WORK ORDER –
Return each record shown below exactly, with none omitted.

LISTED ENTRIES –
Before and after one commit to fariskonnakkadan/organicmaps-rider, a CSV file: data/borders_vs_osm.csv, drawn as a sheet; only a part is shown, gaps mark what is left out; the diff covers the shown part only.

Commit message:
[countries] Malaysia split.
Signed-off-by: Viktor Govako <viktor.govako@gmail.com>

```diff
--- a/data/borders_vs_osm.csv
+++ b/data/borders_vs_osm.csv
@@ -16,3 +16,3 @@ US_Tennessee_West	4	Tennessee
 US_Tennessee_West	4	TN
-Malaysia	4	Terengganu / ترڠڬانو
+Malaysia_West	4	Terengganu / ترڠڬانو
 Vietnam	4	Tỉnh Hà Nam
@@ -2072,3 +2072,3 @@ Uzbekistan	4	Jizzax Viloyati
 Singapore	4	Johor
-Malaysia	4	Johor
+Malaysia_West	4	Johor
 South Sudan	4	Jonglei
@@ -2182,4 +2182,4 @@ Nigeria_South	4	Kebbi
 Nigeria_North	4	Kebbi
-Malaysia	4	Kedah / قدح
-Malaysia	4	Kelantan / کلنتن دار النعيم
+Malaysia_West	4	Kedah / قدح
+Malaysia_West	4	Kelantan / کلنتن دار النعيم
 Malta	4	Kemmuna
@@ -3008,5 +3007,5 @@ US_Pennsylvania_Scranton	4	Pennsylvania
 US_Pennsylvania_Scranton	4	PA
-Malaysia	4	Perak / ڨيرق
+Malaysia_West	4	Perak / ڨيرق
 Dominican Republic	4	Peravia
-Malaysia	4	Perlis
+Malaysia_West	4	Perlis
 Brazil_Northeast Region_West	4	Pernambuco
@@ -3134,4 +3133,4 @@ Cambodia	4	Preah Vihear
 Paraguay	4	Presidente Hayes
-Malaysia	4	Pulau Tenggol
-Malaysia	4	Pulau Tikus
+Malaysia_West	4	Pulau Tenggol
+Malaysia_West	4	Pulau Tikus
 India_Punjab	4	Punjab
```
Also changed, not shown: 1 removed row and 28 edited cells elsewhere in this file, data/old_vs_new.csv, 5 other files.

RESULT FOR THIS TASK –
Before and after one commit to fariskonnakkadan/organicmaps-rider, a CSV file: data/borders_vs_osm.csv, drawn as a sheet; only a part is shown, gaps mark what is left out; the diff covers the shown part only.

Commit message:
[countries] Malaysia split.
Signed-off-by: Viktor Govako <viktor.govako@gmail.com>

```diff
--- a/data/borders_vs_osm.csv
+++ b/data/borders_vs_osm.csv
@@ -16,3 +16,3 @@ US_Tennessee_West	4	Tennessee
 US_Tennessee_West	4	TN
-Malaysia	4	Terengganu / ترڠڬانو
+Malaysia_West	4	Terengganu / ترڠڬانو
 Vietnam	4	Tỉnh Hà Nam
@@ -2072,3 +2072,3 @@ Uzbekistan	4	Jizzax Viloyati
 Singapore	4	Johor
-Malaysia	4	Johor
+Malaysia_West	4	Johor
 South Sudan	4	Jonglei
@@ -2182,4 +2182,4 @@ Nigeria_South	4	Kebbi
 Nigeria_North	4	Kebbi
-Malaysia	4	Kedah / قدح
-Malaysia	4	Kelantan / کلنتن دار النعيم
+Malaysia_West	4	Kedah / قدح
+Malaysia_West	4	Kelantan / کلنتن دار النعيم
 Malta	4	Kemmuna
@@ -3008,5 +3007,5 @@ US_Pennsylvania_Scranton	4	Pennsylvania
 US_Pennsylvania_Scranton	4	PA
-Malaysia	4	Perak / ڨيرق
+Malaysia_West	4	Perak / ڨيرق
 Dominican Republic	4	Peravia
-Malaysia	4	Perlis
+Malaysia_West	4	Perlis
 Brazil_Northeast Region_West	4	Pernambuco
@@ -3134,4 +3133,4 @@ Cambodia	4	Preah Vihear
 Paraguay	4	Presidente Hayes
-Malaysia	4	Pulau Tenggol
-Malaysia	4	Pulau Tikus
+Malaysia_West	4	Pulau Tenggol
+Malaysia_West	4	Pulau Tikus
 India_Punjab	4	Punjab
```
Also changed, not shown: 1 removed row and 28 edited cells elsewhere in this file, data/old_vs_new.csv, 5 other files.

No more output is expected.